Why We Came

It’s the end of day two in London. I thought I would frame our trip a little to help you see a bit of why we came.

The short of it is that we came to London because the Lord is at work here. Of course that answer alone can never narrow down anyone’s travel destinations. But we were moved to experience his work work here in particular through Ben meeting one of the pastors here who is a part of the World Harvest team and encouraged him to come.

Two parts that I have often found accompanying the Lord’s leading are desire and ability. Ben, and consequently the other three of us, all experienced through varying ways both of these things coming together. I had been to London once, though never to see it through the lenses of the Gospel. It looked like the time was right to do so.

We purposely planned our trip so that we would be in London almost two days before we were to start working with the neighborhood churches here. This gave us the chance to worship at two places of note on Sunday, morning and evening: All Souls, formerly pastored by the late John Stott, and St. Paul’s cathedral, a significant congregation within the Anglican Church. It was good to get two very different pictures of what the Church looks like here. Both of them also made me thankful for The Kirk. (Now if only we could lay claim to an 11th century building…) It was helpful to see how the Church here is currently engaging the city around it.

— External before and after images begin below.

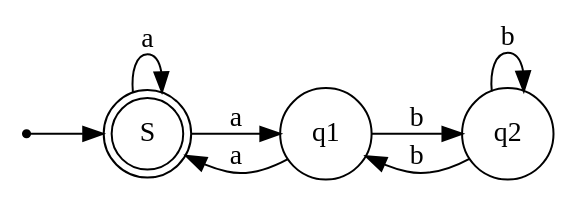
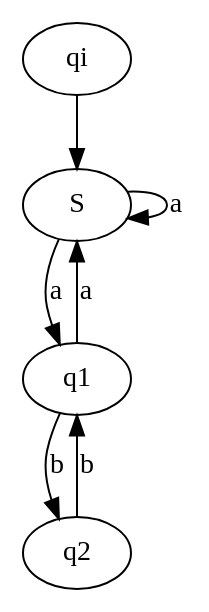
The diagram in B.dot (Caramelo18/COMP-Project), drawn with Graphviz before and after one commit. The commit also changed 6 other files, not shown here.

Commit message:
Using graphstream to parse files

```diff
--- a/B.dot
+++ b/B.dot
@@ -1,16 +1,8 @@
 digraph finite_state_machine {
-    rankdir=LR;
-    size="8,5"
-
-    node [shape = doublecircle]; S;
-    node [shape = point ]; qi
-
-    node [shape = circle];
     qi -> S;
     S  -> q1 [ label = "a" ];
     S  -> S  [ label = "a" ];
     q1 -> S  [ label = "a" ];
     q1 -> q2 [ label = "b" ];
     q2 -> q1 [ label = "b" ];
-    q2 -> q2 [ label = "b" ];
 }
```
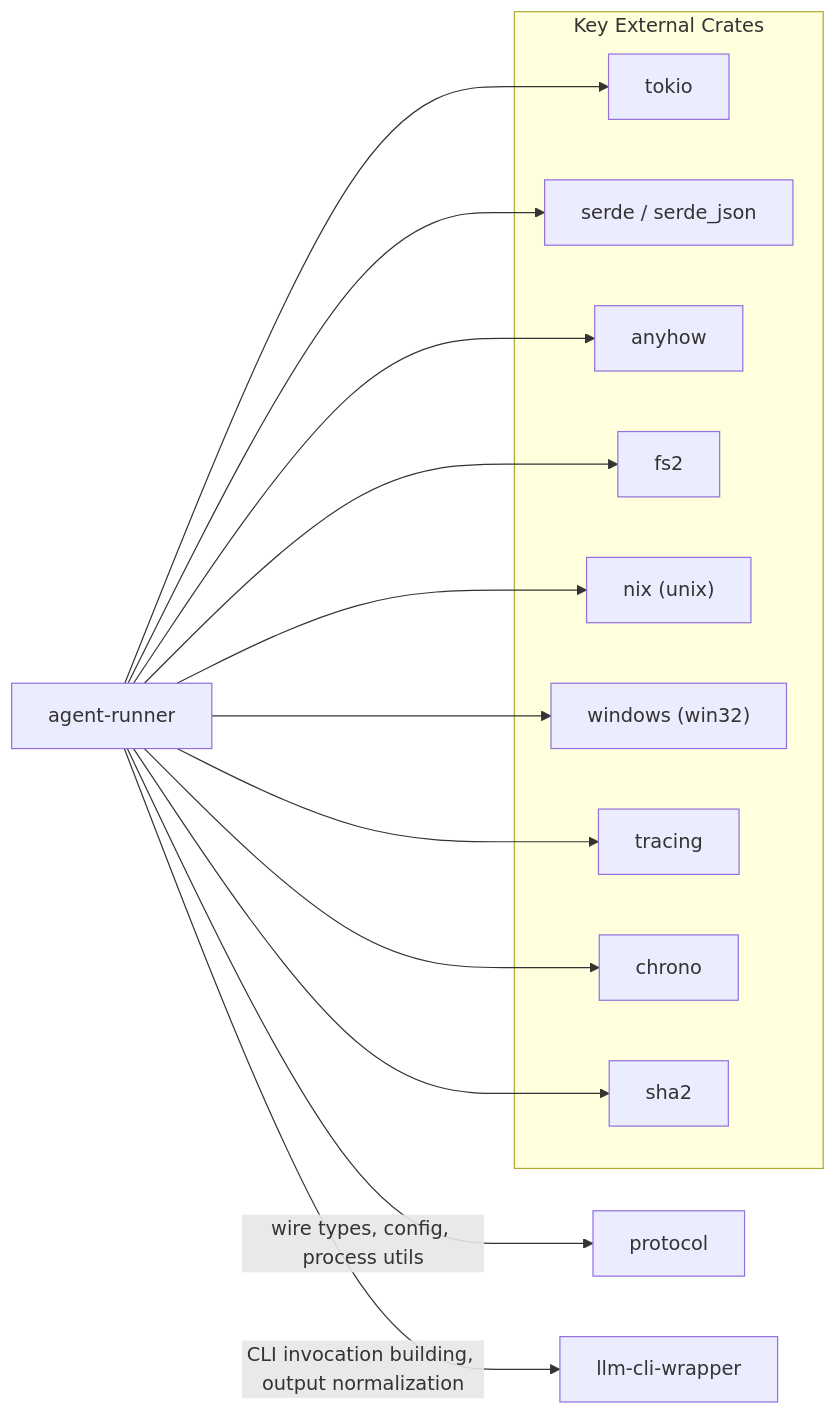
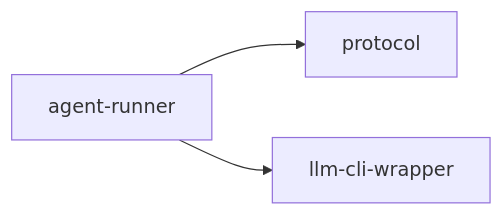
Before and after one commit to launchapp-dev/animus-cli: the second of 2 diagrams in crates/agent-runner/README.md, drawn with Mermaid. The commit also changed other lines of this file and 15 other files, not shown here.

````diff
--- a/crates/agent-runner/README.md
+++ b/crates/agent-runner/README.md
@@ -153,31 +109,9 @@
 ```mermaid
 graph LR
-    AR[agent-runner]
-    PROTO[protocol]
-    CLI_WRAP[llm-cli-wrapper]
+    AR["agent-runner"]
+    PROTO["protocol"]
+    WRAP["llm-cli-wrapper"]
 
-    AR -->|wire types, config, process utils| PROTO
-    AR -->|CLI invocation building, output normalization| CLI_WRAP
-
-    subgraph external["Key External Crates"]
-        TOKIO[tokio]
-        SERDE[serde / serde_json]
-        ANYHOW[anyhow]
-        FS2[fs2]
-        NIX["nix (unix)"]
-        WINDOWS["windows (win32)"]
-        TRACING[tracing]
-        CHRONO[chrono]
-        SHA2[sha2]
-    end
-
-    AR --> TOKIO
-    AR --> SERDE
-    AR --> ANYHOW
-    AR --> FS2
-    AR --> NIX
-    AR --> WINDOWS
-    AR --> TRACING
-    AR --> CHRONO
-    AR --> SHA2
+    AR --> PROTO
+    AR --> WRAP
 ```
````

Today we had just enough time to see one other place of note before we moved outside the city center into the outer multi-ethnic neighborhoods. We went to Westminster Abbey. Many know it simply as the place of the recent royal wedding. There’s much more though. Many kings and queens are buried there (in the church, that is; you walk over the giant markers going down the aisles. It’s a strange feeling), as are poets (Lord Byron), scientists (Isaac Newton), and unknown soldiers. But for our purposes today, we wanted to see an earlier chapter of the Lord’s working through this country so we asked to see the Jerusalem Chamber. The Jerusalem Chamber was where the documents we in the PCA most revere were begun. The Westminster Confession of Faith, shorter and longer catechisms, and multiple versions of the Bible (King James included) were all written here. It is now a forgotten room in the eyes of the world, and off limits to visitors, but thankfully we found a priest who was willing to show us. So much that we are thankful for happened there. It was an honor to get to see it.

Next we arrived outside of the city to engage in multi-ethnic ministry the rest of the week. What that will look like I’m not exactly sure but I know it will be focused on new groups of people that call this place home. Im sure the next 1000 years here will look very different than the last. It will for America too. The four of us are hoping to learn how to better build bridges with people who don’t look or talk like us and to see how the Lord might use us individually and as a church to move into the new world economy, whether that is in London or Ladue.

I’ll be eager to report more later. Tonight we are all exhausted.

We’re Here

After a seven hour flight and an hour of barely making consecutive last-trains-of-the-night, we made it to our hotel. Today is for exploring. Cheers.